## Listed entries
════════════════

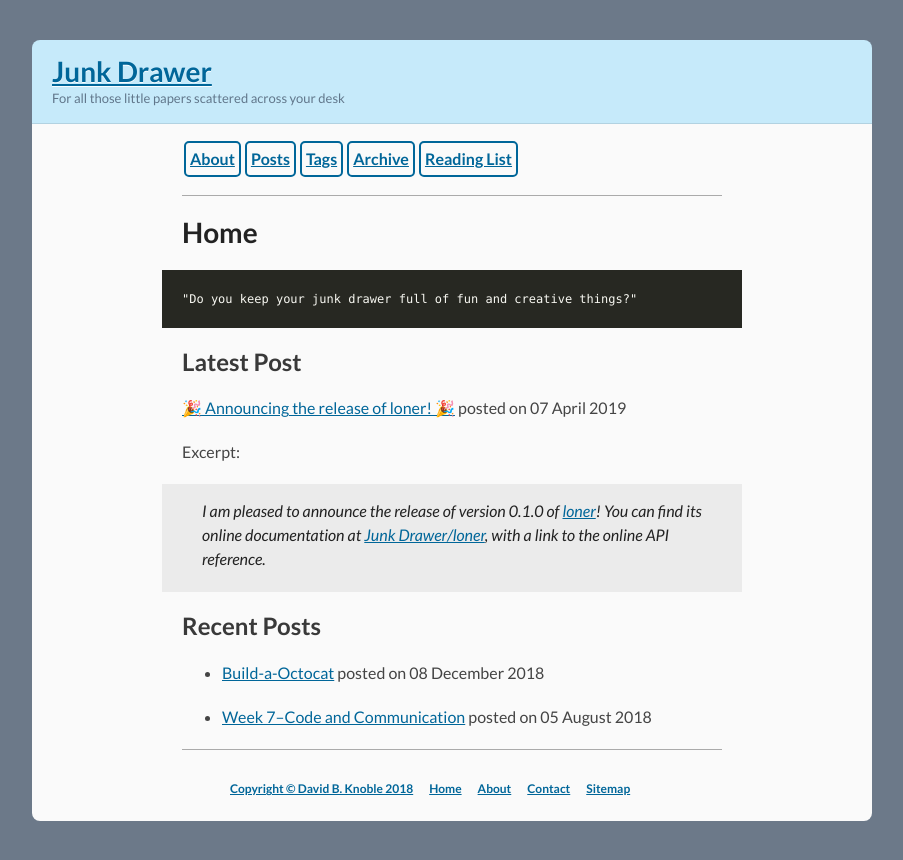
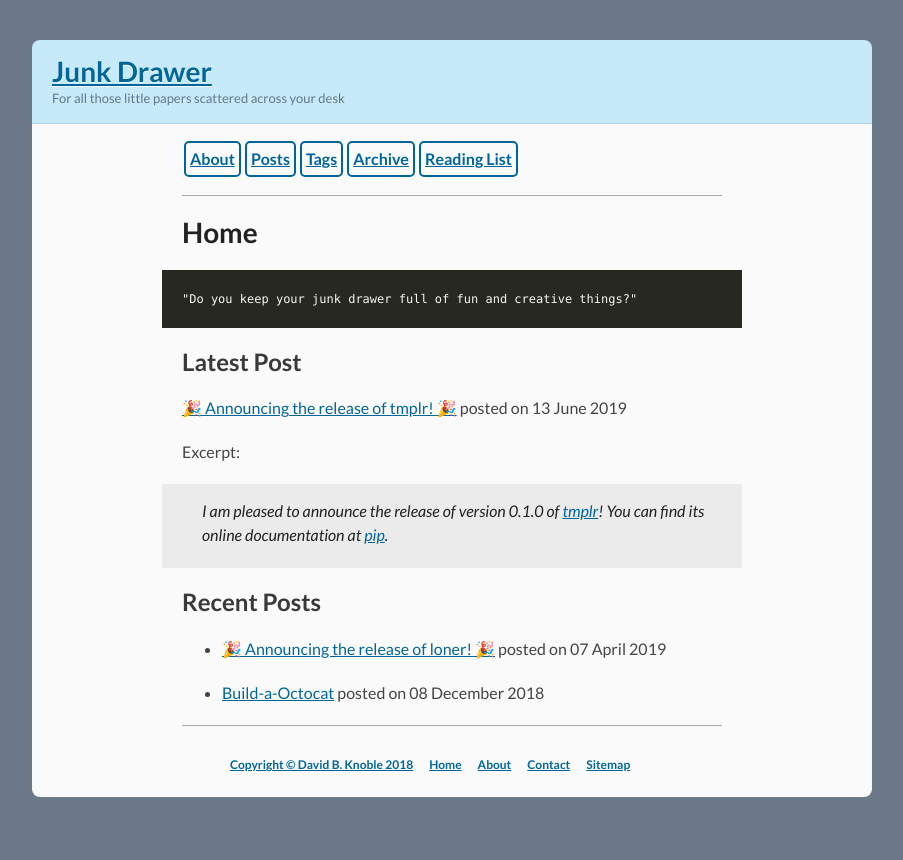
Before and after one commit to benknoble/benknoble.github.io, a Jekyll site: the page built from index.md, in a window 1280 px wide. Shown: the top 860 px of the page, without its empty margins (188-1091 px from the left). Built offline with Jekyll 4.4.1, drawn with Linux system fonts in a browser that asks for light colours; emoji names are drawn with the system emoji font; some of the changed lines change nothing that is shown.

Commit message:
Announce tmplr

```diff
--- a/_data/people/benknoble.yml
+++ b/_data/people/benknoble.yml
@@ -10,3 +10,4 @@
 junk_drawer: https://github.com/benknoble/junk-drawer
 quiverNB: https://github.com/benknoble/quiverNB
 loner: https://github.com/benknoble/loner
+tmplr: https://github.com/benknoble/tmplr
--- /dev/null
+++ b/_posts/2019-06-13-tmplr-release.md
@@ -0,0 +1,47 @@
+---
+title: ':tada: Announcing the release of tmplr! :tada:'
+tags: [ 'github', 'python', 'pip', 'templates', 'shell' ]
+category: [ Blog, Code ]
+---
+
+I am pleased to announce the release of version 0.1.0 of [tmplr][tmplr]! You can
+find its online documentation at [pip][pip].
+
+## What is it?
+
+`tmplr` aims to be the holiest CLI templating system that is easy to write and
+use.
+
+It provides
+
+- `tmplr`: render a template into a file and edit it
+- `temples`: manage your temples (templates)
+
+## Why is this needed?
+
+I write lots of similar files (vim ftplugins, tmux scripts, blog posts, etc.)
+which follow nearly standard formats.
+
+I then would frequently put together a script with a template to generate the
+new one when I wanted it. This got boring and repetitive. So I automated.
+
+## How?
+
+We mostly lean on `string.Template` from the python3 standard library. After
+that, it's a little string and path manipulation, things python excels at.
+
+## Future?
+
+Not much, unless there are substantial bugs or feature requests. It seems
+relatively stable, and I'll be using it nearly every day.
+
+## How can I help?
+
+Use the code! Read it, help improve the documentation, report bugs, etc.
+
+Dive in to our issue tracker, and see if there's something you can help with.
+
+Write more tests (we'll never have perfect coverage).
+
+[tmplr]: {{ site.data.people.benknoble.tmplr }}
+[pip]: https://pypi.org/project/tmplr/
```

════════════════

Give back the entries verbatim. Do not include any picture.

Before and after one commit to benknoble/benknoble.github.io, a Jekyll site: the page built from index.md, in a window 1280 px wide. Shown: the top 860 px of the page, without its empty margins (188-1091 px from the left). Built offline with Jekyll 4.4.1, drawn with Linux system fonts in a browser that asks for light colours; emoji names are drawn with the system emoji font; some of the changed lines change nothing that is shown.

Commit message:
Announce tmplr

```diff
--- a/_data/people/benknoble.yml
+++ b/_data/people/benknoble.yml
@@ -10,3 +10,4 @@
 junk_drawer: https://github.com/benknoble/junk-drawer
 quiverNB: https://github.com/benknoble/quiverNB
 loner: https://github.com/benknoble/loner
+tmplr: https://github.com/benknoble/tmplr
--- /dev/null
+++ b/_posts/2019-06-13-tmplr-release.md
@@ -0,0 +1,47 @@
+---
+title: ':tada: Announcing the release of tmplr! :tada:'
+tags: [ 'github', 'python', 'pip', 'templates', 'shell' ]
+category: [ Blog, Code ]
+---
+
+I am pleased to announce the release of version 0.1.0 of [tmplr][tmplr]! You can
+find its online documentation at [pip][pip].
+
+## What is it?
+
+`tmplr` aims to be the holiest CLI templating system that is easy to write and
+use.
+
+It provides
+
+- `tmplr`: render a template into a file and edit it
+- `temples`: manage your temples (templates)
+
+## Why is this needed?
+
+I write lots of similar files (vim ftplugins, tmux scripts, blog posts, etc.)
+which follow nearly standard formats.
+
+I then would frequently put together a script with a template to generate the
+new one when I wanted it. This got boring and repetitive. So I automated.
+
+## How?
+
+We mostly lean on `string.Template` from the python3 standard library. After
+that, it's a little string and path manipulation, things python excels at.
+
+## Future?
+
+Not much, unless there are substantial bugs or feature requests. It seems
+relatively stable, and I'll be using it nearly every day.
+
+## How can I help?
+
+Use the code! Read it, help improve the documentation, report bugs, etc.
+
+Dive in to our issue tracker, and see if there's something you can help with.
+
+Write more tests (we'll never have perfect coverage).
+
+[tmplr]: {{ site.data.people.benknoble.tmplr }}
+[pip]: https://pypi.org/project/tmplr/
```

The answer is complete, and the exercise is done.